Work instructions ->
Looking at the data below, report how many lines contain "config", with no other words.

[Data records]

----------

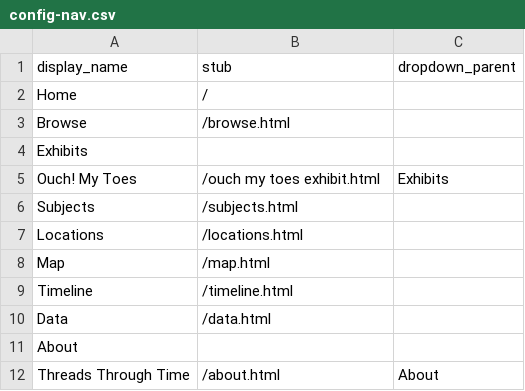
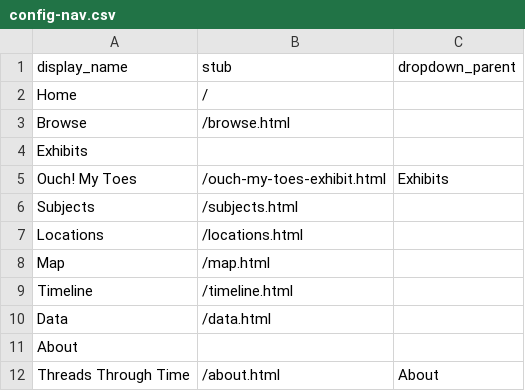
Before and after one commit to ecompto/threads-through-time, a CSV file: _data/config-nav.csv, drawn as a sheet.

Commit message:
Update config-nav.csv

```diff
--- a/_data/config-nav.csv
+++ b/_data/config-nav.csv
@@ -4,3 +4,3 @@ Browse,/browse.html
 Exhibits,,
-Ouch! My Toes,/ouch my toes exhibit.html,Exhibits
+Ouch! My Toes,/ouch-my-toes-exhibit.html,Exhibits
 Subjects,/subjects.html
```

----------

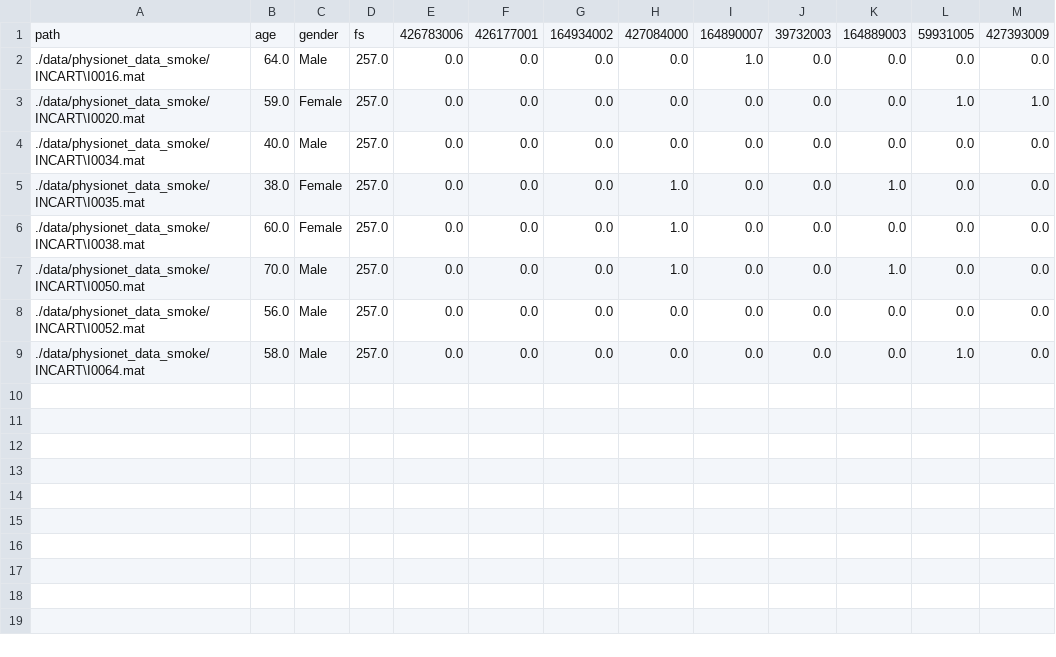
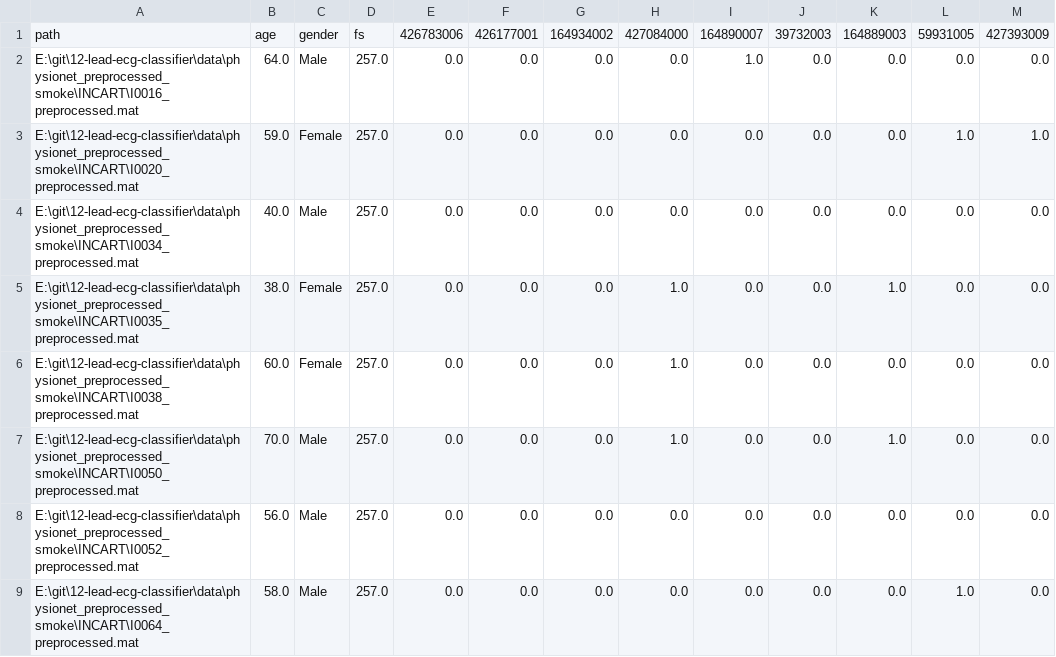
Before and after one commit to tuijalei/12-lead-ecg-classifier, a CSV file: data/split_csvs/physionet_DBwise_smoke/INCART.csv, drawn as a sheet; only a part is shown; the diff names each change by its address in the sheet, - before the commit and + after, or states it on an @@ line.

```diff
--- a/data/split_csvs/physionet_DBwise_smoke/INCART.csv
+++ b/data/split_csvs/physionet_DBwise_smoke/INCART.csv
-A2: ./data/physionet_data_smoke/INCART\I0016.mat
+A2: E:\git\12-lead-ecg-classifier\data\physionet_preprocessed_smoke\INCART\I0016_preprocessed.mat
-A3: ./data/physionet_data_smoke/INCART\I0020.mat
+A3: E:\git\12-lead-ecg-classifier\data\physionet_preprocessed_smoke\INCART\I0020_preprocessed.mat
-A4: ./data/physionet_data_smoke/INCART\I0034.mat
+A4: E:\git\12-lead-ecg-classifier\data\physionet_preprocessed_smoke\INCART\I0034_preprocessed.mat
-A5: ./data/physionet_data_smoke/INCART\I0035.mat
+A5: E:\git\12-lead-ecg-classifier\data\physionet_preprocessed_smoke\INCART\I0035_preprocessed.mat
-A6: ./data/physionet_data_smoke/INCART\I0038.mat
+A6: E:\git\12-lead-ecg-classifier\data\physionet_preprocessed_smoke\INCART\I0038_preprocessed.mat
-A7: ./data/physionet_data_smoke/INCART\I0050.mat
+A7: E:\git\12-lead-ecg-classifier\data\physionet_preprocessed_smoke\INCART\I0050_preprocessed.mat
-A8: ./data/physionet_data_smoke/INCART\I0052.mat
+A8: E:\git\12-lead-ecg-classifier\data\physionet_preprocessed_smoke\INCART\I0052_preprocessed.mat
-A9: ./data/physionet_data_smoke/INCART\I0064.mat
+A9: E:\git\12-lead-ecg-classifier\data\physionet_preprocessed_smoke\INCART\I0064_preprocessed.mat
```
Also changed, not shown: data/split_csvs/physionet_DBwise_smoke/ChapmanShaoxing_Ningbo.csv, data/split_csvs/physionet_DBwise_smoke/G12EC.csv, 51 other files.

----------

Solution to the problem ->
4